Comments: CH, a heterogeneous disorder with prevalence influenced by familial, ethnic, and gender factors, is more common in Latino/Hispanic females. When present, a eutopic thyroid is more likely to be detected by 123I scintigraphy; this method is therefore preferred over scintigraphy using technetium Tc 99m pertechnetate for optimal management of CH. Parents can then be counseled on either the certainty of lifetime therapy (for dysplastic thyroid) or the possibility of later discontinuing therapy (for eutopic thyroid, because CH may be transient in these children). If the dysplastic thyroid gland is absent or ectopic (usually a small sublingual gland), parents can be told that the infant will need lifetime thyroid therapy. If the thyroid gland is present in the normal position (eutopic) and the condition is transient (as shown by controlled withdrawal of thyroid in older children), lifelong treatment may not be needed. Parents rightly expect this maximal clinical and laboratory information in the immediate newborn period. Some clinicians hesitate to recommend neonatal scintigraphy for children with CH because of concern about delaying L-thyroxine therapy, concern about radiation exposure, or both. We believe that neither concern is warranted. 123I thyroid imaging has been used for many decades without evidence of risk for thyroid cancer. Treatment need not be delayed until scintigraphy is done. We did not use ultrasonography for thyroid imaging because this technique was not available in the early years of our study and may still not have sufficient sensitivity. Sources of discrepancy in our study could include scintigraphy interpreter bias due to lack of objective standards. We cannot estimate the true prevalence of transient CH because not all physicians give children with CH a trial off therapy at 2 to 3 years old, even if a eutopic thyroid is shown by 123I scintigraphy. Because therapy with L-thyroxine is simple and inexpensive and the outcome of untreated CH can be devastating, some parents and physicians are reluctant to discontinue treatment in children with CH, even when scans show a eutopic thyroid. Additionally, the clinical information contained in our database was not detailed enough to enable us to discover all cases of CH in which thyroxine therapy was discontinued. Because the study began in 1978 (>25 years ago), some patients were unavailable for long-term follow-up. In addition to allowing a more rational clinical approach to CH, 123I thyroid scintigraphy may help define underlying genetic factors and mechanisms of thyroid development and differentiation. This study's findings, that prevalence of CH and of thyroid dysplasia differed between genders and among racial/ethnic groups, seem to support a genetic basis for CH. Our results confirm previously published reports from the State of California Department of Health Services, Genetic Disease Branch and other studies describing multiple genetic abnormalities associated with CH.

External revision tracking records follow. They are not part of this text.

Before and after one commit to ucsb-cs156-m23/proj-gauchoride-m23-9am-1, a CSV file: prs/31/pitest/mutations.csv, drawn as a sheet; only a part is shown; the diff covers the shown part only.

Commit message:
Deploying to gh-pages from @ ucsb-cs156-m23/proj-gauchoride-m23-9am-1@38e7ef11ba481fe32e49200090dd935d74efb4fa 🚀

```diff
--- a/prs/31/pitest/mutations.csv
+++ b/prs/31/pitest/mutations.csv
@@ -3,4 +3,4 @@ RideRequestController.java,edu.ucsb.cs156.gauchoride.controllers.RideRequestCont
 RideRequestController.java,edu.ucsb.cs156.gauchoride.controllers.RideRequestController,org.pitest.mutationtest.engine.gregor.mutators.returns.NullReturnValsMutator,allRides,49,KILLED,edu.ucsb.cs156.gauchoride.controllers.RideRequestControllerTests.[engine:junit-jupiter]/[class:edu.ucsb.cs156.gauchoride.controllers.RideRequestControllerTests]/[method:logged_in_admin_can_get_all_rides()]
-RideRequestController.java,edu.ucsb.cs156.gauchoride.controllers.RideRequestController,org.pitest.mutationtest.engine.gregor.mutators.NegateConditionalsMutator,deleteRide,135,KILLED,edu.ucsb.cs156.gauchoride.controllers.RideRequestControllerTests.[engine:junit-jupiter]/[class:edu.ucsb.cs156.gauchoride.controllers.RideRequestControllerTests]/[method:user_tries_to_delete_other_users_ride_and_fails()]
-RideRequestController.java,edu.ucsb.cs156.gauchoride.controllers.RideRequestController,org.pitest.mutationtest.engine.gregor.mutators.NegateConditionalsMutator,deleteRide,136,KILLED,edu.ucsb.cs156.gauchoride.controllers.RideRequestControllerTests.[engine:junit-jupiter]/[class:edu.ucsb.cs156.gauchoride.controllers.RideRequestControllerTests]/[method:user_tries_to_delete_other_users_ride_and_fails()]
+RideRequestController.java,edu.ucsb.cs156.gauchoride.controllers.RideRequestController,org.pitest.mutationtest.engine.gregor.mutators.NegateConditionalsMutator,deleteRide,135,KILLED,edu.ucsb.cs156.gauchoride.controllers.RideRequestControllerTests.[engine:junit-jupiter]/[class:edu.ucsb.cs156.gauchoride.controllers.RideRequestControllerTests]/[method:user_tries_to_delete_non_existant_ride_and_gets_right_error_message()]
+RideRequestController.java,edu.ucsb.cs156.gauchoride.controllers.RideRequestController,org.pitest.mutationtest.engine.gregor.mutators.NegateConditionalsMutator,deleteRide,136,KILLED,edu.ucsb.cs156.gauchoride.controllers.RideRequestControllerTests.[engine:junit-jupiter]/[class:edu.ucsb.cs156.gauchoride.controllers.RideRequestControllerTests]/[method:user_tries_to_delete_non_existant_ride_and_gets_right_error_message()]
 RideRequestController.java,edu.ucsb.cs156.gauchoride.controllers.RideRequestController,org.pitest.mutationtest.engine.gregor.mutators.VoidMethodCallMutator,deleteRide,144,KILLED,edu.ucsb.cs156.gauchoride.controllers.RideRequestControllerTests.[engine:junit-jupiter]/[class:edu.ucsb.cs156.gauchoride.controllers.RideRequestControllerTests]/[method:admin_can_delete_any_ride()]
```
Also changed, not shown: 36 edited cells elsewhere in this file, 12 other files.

Conclusions: Despite data limitations, we believe that neonatal diagnosis of CH represents perhaps the greatest success of newborn screening programs. Initial laboratory diagnosis is simple and sufficiently accurate; treatment is simple, inexpensive, and effective. Severe mental retardation and growth failure can be prevented. Considering today's rapid advances in understanding the basic mechanisms of thyroid embryogenesis and gene abnormalities, thyroid scintigraphy may provide insight into clinical and genetic correlates in CH.

MeSH terms

  • Choristoma / diagnostic imaging*
  • Congenital Hypothyroidism*
  • Female
  • Hispanic or Latino
  • Humans
  • Hypothyroidism / diagnostic imaging*
  • Hypothyroidism / drug therapy
  • Hypothyroidism / ethnology
  • Infant, Newborn / blood
  • Iodine Radioisotopes*
  • Male
  • Neonatal Screening
  • Radionuclide Imaging
  • Retrospective Studies
  • Sodium Pertechnetate Tc 99m
  • Thyroid Gland / abnormalities
  • Thyroid Gland / diagnostic imaging*
  • Thyrotropin / blood
  • Thyroxine / therapeutic use
  • White People


  • Iodine Radioisotopes
  • Thyrotropin
  • Sodium Pertechnetate Tc 99m
  • Thyroxine